In an open letter today, Apple apologized for secretly throttling CPU performance in iPhones with older batteries. The letter is also a clarification to a lot of misunderstanding among customers regarding iPhone performance, followed by a discounted price on battery replacement on older iPhones.
While the purpose of slowing down older iPhones isn’t aimed at forced device upgrades, according to Apple, the act is inclined towards managing the lithium-ion battery efficiency, which is consumed as part of battery’s chemical aging process.
Apple explains the chemical aging process of a lithium-ion battery, which is common across the industry, in the letter as follows.
All rechargeable batteries are consumable components that become less effective as they chemically age and their ability to hold a charge diminishes. Time and the number of times a battery has been charged are not the only factors in this chemical aging process.
Device use also affects the performance of a battery over its lifespan.

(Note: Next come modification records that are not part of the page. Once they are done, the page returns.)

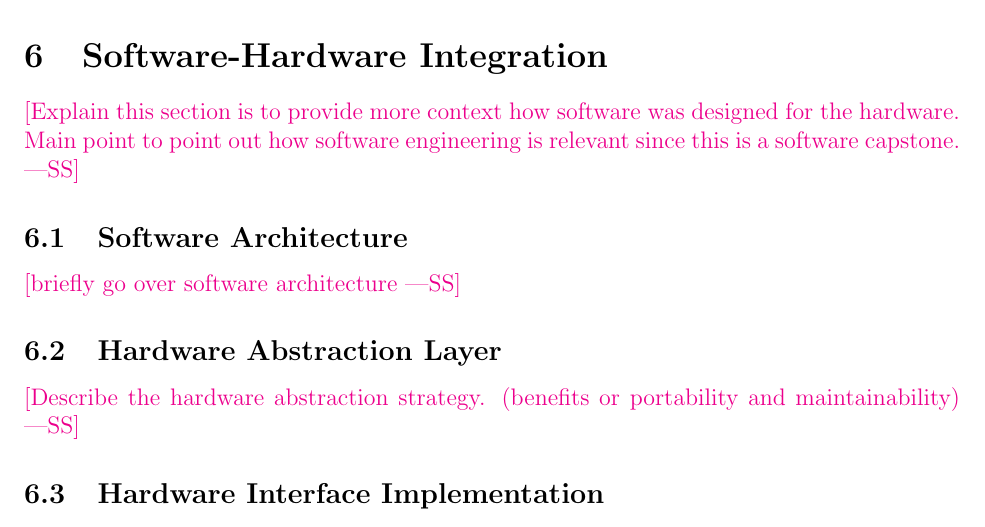
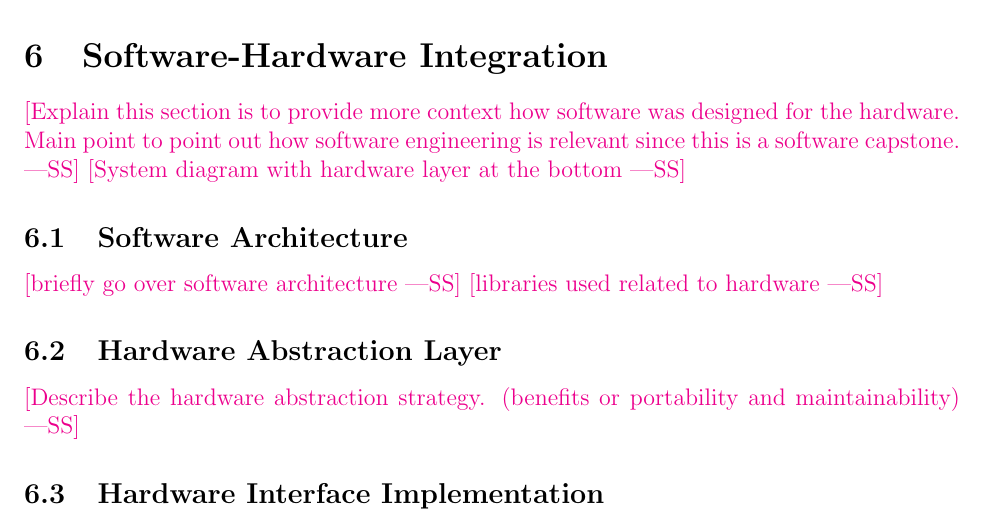
Before and after one commit to Team6-SixSense/audio360, a LaTeX document (docs/Extras/HardwareReport/HardwareReport.tex): part of page 5 of 6, cut so that both start at the same text. Compiled offline with pdfLaTeX.

Commit message:
[#423] Hardware report outline changes

```diff
--- a/docs/Extras/HardwareReport/HardwareReport.tex
+++ b/docs/Extras/HardwareReport/HardwareReport.tex
@@ -113,9 +113,10 @@ hardware integration section}
 \wss{Explain this section is to provide more context how software was designed
 for the hardware. Main point to point out how software engineering is relevant
 since this is a software capstone.}
-
+\wss{System diagram with hardware layer at the bottom}
 \subsection{Software Architecture}
 \wss{briefly go over software architecture}
+\wss{libraries used related to hardware}
 
 \subsection{Hardware Abstraction Layer}
 \wss{Describe the hardware abstraction strategy. (benefits or portability and maintainability)}
```
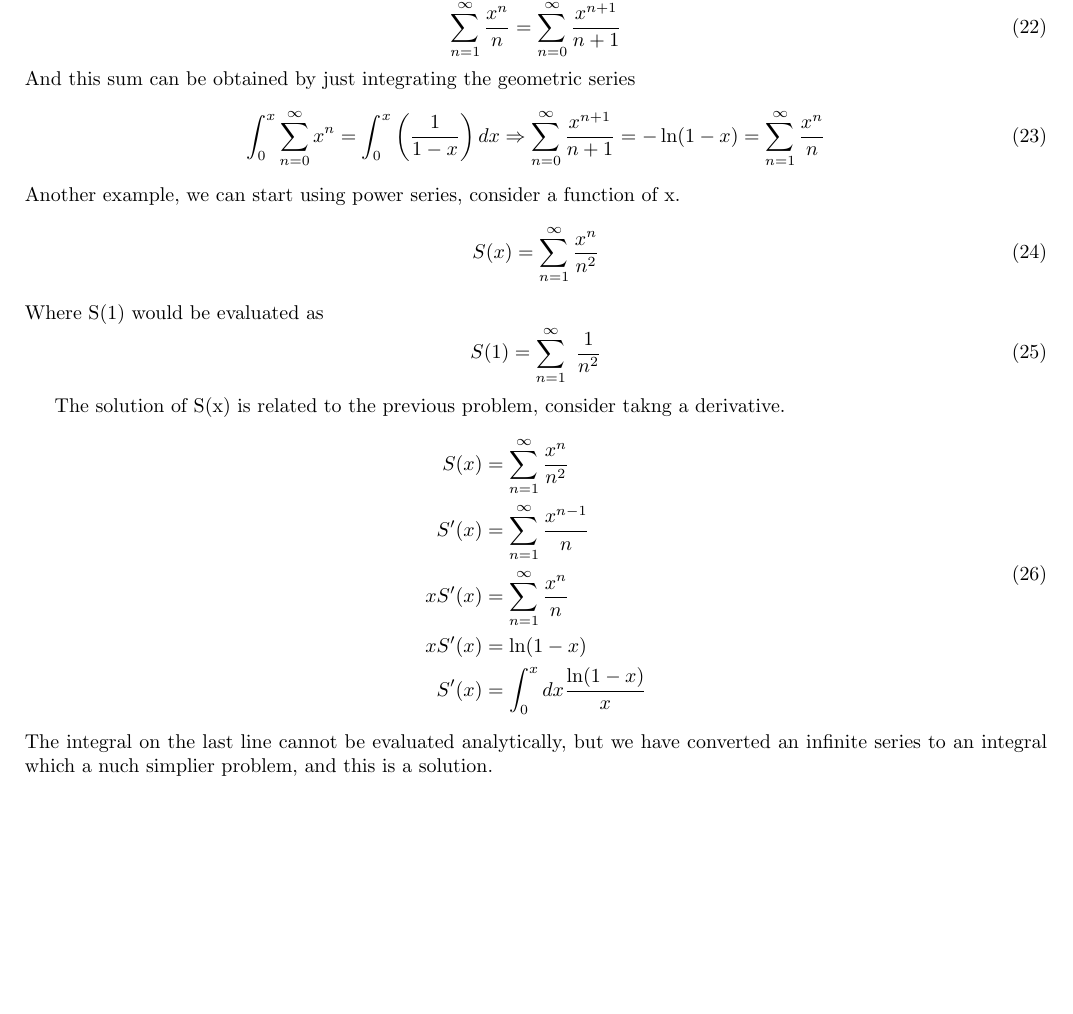
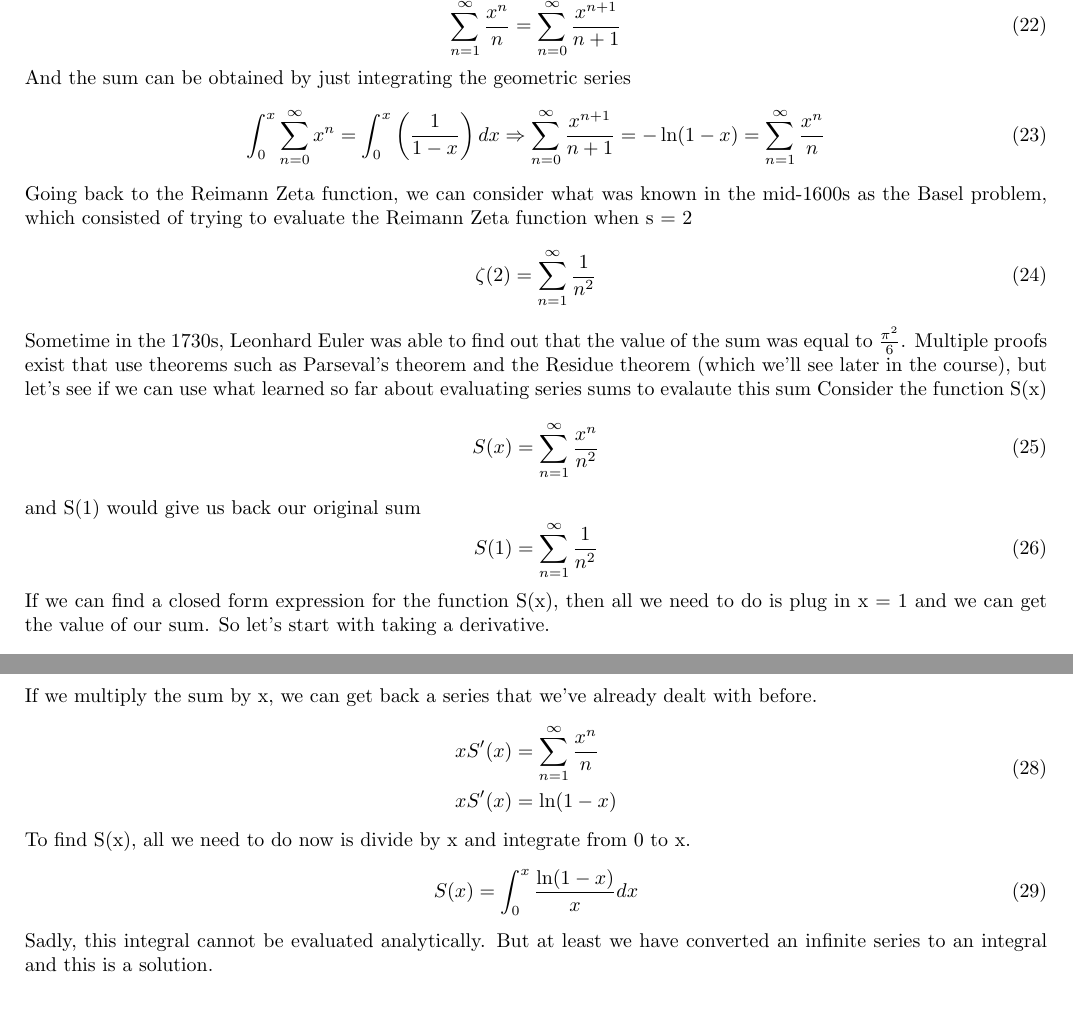
Before and after one commit to swflynn/Courses_UCI, a LaTeX document (Chem237_MM/Lecture_Notes/Lecture_04/Lecture4_notes.tex): part of page 3 of 6 before the commit and two parts of pages 3 and 4 of 6 after it, the two joined at a grey line, cut so that both start at the same text, the shorter picture padded with empty space. Compiled offline with pdfLaTeX.

Commit message:
updated Lecture 4 notes

```diff
--- a/Chem237_MM/Lecture_Notes/Lecture_04/Lecture4_notes.tex
+++ b/Chem237_MM/Lecture_Notes/Lecture_04/Lecture4_notes.tex
@@ -153,31 +153,44 @@ and we can re-write our new sum in terms of our original index n since the value
 \be
 \sumone \frac{x^n}{n} = \sum_{n = 0}^{\infty} \frac{x^{n + 1}}{n + 1}
 \ee
-And this sum can be obtained by just integrating the geometric series
+And the sum can be obtained by just integrating the geometric series
 \be
 \int_{0}^{x} \sumzero x^n = \int_{0}^{x} \left( \frac{1}{1 - x} \right) dx \Rightarrow \sum_{n = 0}^{\infty} \frac{x^{n + 1}}{n + 1} =  - \ln(1 - x) = \sumone \frac{x^n}{n}
 \ee
-Another example, we can start using power series, consider a function of x.
+Going back to the Reimann Zeta function, we can consider what was known in the mid-1600s as the Basel problem, which consisted of trying to evaluate the Reimann Zeta function when s = 2
+\be
+\zeta(2) = \sum_{n=1}^\infty \frac{1}{n^2}
+\ee
+Sometime in the 1730s, Leonhard Euler was able to find out that the value of the sum was equal to $\frac{\pi^2}{6}$.
+Multiple proofs exist that use theorems such as Parseval's theorem and the Residue theorem (which we'll see later in the course), but let's see if we can use what learned so far about evaluating series sums to evalaute this sum
+Consider the function S(x)
 \be
 S(x) = \sum_{n=1}^\infty \frac{x^n}{n^2}
 \ee
-Where S(1) would be evaluated as
+and S(1) would give us back our original sum
 \be
-S(1) = \sum_{n=1}^\infty \text{ }\frac{1}{n^2}
+S(1) = \sum_{n=1}^\infty \frac{1}{n^2}
 \ee
-
-The solution of S(x) is related to the previous problem, consider takng a derivative.
+If we can find a closed form expression for the function S(x), then all we need to do is plug in x = 1 and we can get the value of our sum. So let's start with taking a derivative.
 \be
 \begin{split}
 	S(x) &= \sum_{n=1}^\infty \frac{x^n}{n^2}\\
 	S'(x) &= \sum_{n=1}^\infty \frac{x^{n-1}}{n}\\
+\end{split}
+\ee
+If we multiply the sum by x, we can get back a series that we've already dealt with before.
+\be
+\begin{split}
 	x S'(x) &= \sum_{n=1}^\infty \frac{x^{n}}{n}\\
 	x S'(x) &= \ln(1-x)\\
-	S'(x) &= \int_0^x dx \frac{\ln(1-x)}{x}
 \end{split}
 \ee
-The integral on the last line cannot be evaluated analytically, but we have converted an infinite series to an integral which a nuch simplier problem, and this is a solution.
-
+To find S(x), all we need to do now is divide by x and integrate from 0 to x.
+\be
+	S(x) = \int_0^x \frac{\ln(1-x)}{x} dx
+\ee
+Sadly, this integral cannot be evaluated analytically.
+But at least we have converted an infinite series to an integral and this is a solution.
 \section*{Methods Of Integration}
 This is not a specific chapter in the book, we are just going to cover some simple classes of integrals and standard solutions.
 A common theme for this course, there is no general method for solving integrals, and most integrals cannot be solve in terms of elementary functions.
```
Also changed, not shown: Chem237_MM/Lecture_Notes/Lecture_04/Lecture4_notes.pdf.
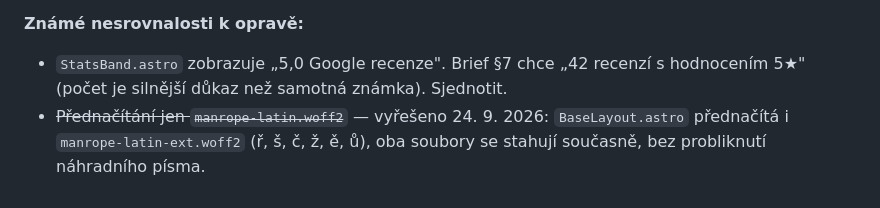
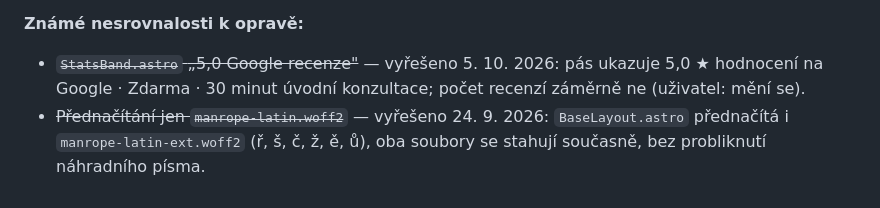
Before and after one commit to gajdadzispatrik-creator/gajdadzispatrik-creator.github.io, a Markdown page: CLAUDE.md, the part around the change. GitHub-like rendering.

```diff
--- a/CLAUDE.md
+++ b/CLAUDE.md
@@ -1100,8 +1100,9 @@ na homepage, nasazení na Wedos, Google profil (web `pafinga.cz` →
 
 **Známé nesrovnalosti k opravě:**
 
-- `StatsBand.astro` zobrazuje „5,0 Google recenze". Brief §7 chce
-  „42 recenzí s hodnocením 5★" (počet je silnější důkaz než samotná známka). Sjednotit.
+- ~~`StatsBand.astro` „5,0 Google recenze"~~ — vyřešeno 5. 10. 2026: pás ukazuje
+  5,0 ★ hodnocení na Google · Zdarma · 30 minut úvodní konzultace; počet recenzí
+  záměrně ne (uživatel: mění se).
 - ~~Přednačítání jen `manrope-latin.woff2`~~ — vyřešeno 24. 9. 2026:
   `BaseLayout.astro` přednačítá i `manrope-latin-ext.woff2` (ř, š, č, ž, ě, ů),
   oba soubory se stahují současně, bez probliknutí náhradního písma.
```
Also changed, not shown: docs/audits/prelaunch-p0-status.md (+1 -1 lines).
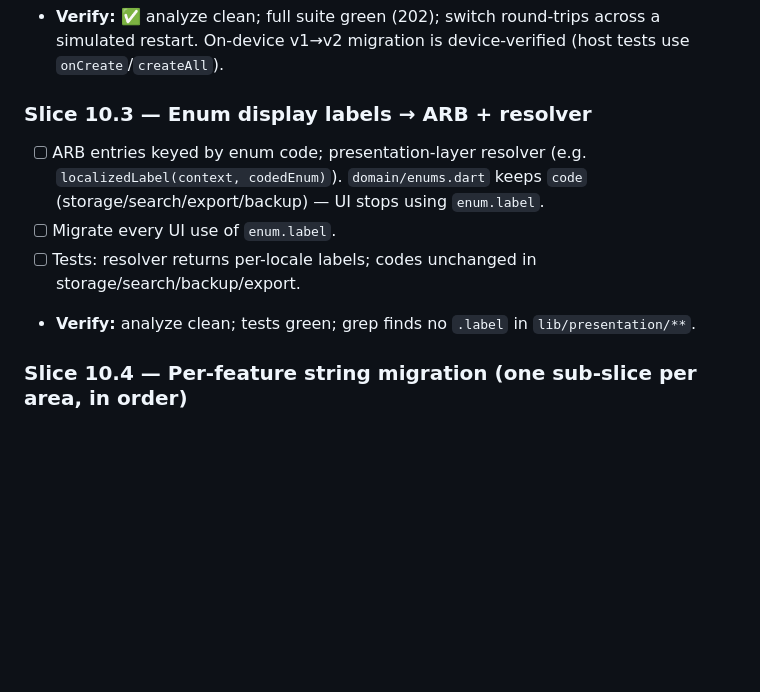
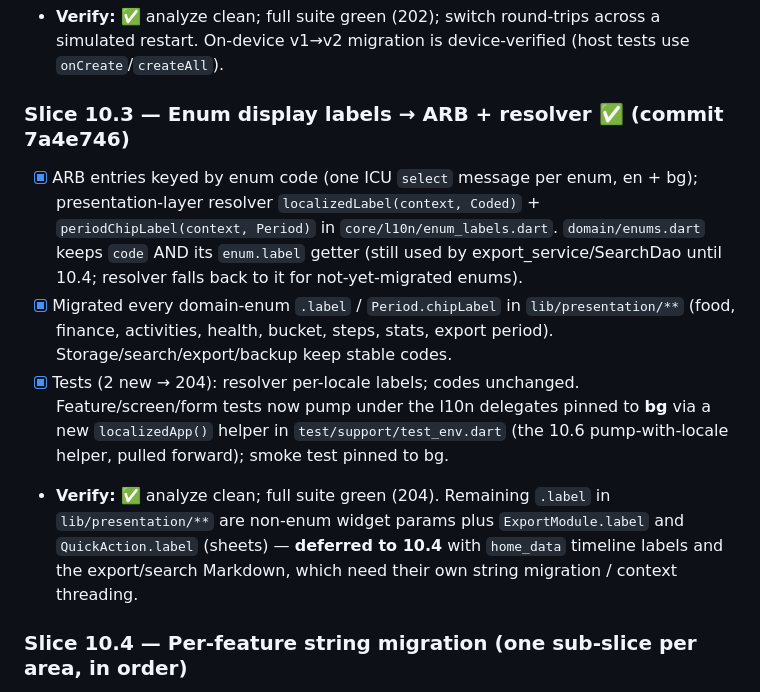
Before and after one commit to Tencho0/Life-Maxxing, a Markdown page: docs/implementation-plan.md, the part around the change. Drawn GitHub-style; blank space fills up the shorter version.

Commit message:
Mark Slice 10.3 complete in implementation plan

```diff
--- a/docs/implementation-plan.md
+++ b/docs/implementation-plan.md
@@ -352,11 +352,11 @@
 - [x] Tests (7): SettingsService round-trip/reload/clear; switcher updates + persists; persisted locale restored on next launch; system → bg/en default resolution with bg fallback. Smoke test now installs the l10n delegates.
 - **Verify:** ✅ analyze clean; full suite green (202); switch round-trips across a simulated restart. On-device v1→v2 migration is device-verified (host tests use `onCreate`/`createAll`).
 
-### Slice 10.3 — Enum display labels → ARB + resolver
-- [ ] ARB entries keyed by enum code; presentation-layer resolver (e.g. `localizedLabel(context, codedEnum)`). `domain/enums.dart` keeps `code` (storage/search/export/backup) — UI stops using `enum.label`.
-- [ ] Migrate every UI use of `enum.label`.
-- [ ] Tests: resolver returns per-locale labels; codes unchanged in storage/search/backup/export.
-- **Verify:** analyze clean; tests green; grep finds no `.label` in `lib/presentation/**`.
+### Slice 10.3 — Enum display labels → ARB + resolver ✅ (commit 7a4e746)
+- [x] ARB entries keyed by enum code (one ICU `select` message per enum, en + bg); presentation-layer resolver `localizedLabel(context, Coded)` + `periodChipLabel(context, Period)` in `core/l10n/enum_labels.dart`. `domain/enums.dart` keeps `code` AND its `enum.label` getter (still used by export_service/SearchDao until 10.4; resolver falls back to it for not-yet-migrated enums).
+- [x] Migrated every domain-enum `.label` / `Period.chipLabel` in `lib/presentation/**` (food, finance, activities, health, bucket, steps, stats, export period). Storage/search/export/backup keep stable codes.
+- [x] Tests (2 new → 204): resolver per-locale labels; codes unchanged. Feature/screen/form tests now pump under the l10n delegates pinned to **bg** via a new `localizedApp()` helper in `test/support/test_env.dart` (the 10.6 pump-with-locale helper, pulled forward); smoke test pinned to bg.
+- **Verify:** ✅ analyze clean; full suite green (204). Remaining `.label` in `lib/presentation/**` are non-enum widget params plus `ExportModule.label` and `QuickAction.label` (sheets) — **deferred to 10.4** with `home_data` timeline labels and the export/search Markdown, which need their own string migration / context threading.
 
 ### Slice 10.4 — Per-feature string migration (one sub-slice per area, in order)
 - [ ] finance · food · activities · steps · health · daily · bucket · trips · home · stats · memories · search · more · export · backup, plus `app/sheets.dart` (titles/subtitles/quick-log labels/validation/toasts) and shared widgets (`empty_state.dart`, `lm_bottom_nav.dart` tab + semantics labels, `AppTopBar` titles, `LmInlineError`, Phase-9 semantics labels).
```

For example, leaving or charging a battery in a hot environment can cause a battery to age faster. These are characteristics of battery chemistry, common to lithium-ion batteries across the industry.
A chemically aged battery also becomes less capable of delivering peak energy loads, especially in a low state of charge, which may result in a device unexpectedly shutting itself down in some situations.
A new support article, iPhone Battery and Performance, does its best at explaining iPhone’s battery and the factors affecting its performance.
Apple also admitted that in iOS 10.2.1 it improved the power management during peak workloads to avoid unexpected shutdowns from ruining the entire user experience on iPhone SE, iPhone 6, and iPhone 6s devices. As a result, the slow down in performance.
About a year ago in iOS 10.2.1, we delivered a software update that improves power management during peak workloads to avoid unexpected shutdowns on iPhone 6, iPhone 6 Plus, iPhone 6s, iPhone 6s Plus, and iPhone SE. With the update, iOS dynamically manages the maximum performance of some system components when needed to prevent a shutdown. While these changes may go unnoticed, in some cases users may experience longer launch times for apps and other reductions in performance.
The same update was issued to iPhone 7 and iPhone 7 Plus in iOS 11.2, says Apple.
The Big A also mentioned that it will be offering battery replacement for out-of-warranty iPhones at a very reduced price, starting late January 2018. Customers with iPhone 6 or later will be eligible to replace their batteries for as low as $29, which is $50 less than the actual $79 price point. This is valid worldwide until December 2018, though.
In addition, Apple also announced that it will be issuing a software update that will provide users with more transparency to the iPhone’s battery health, early next year.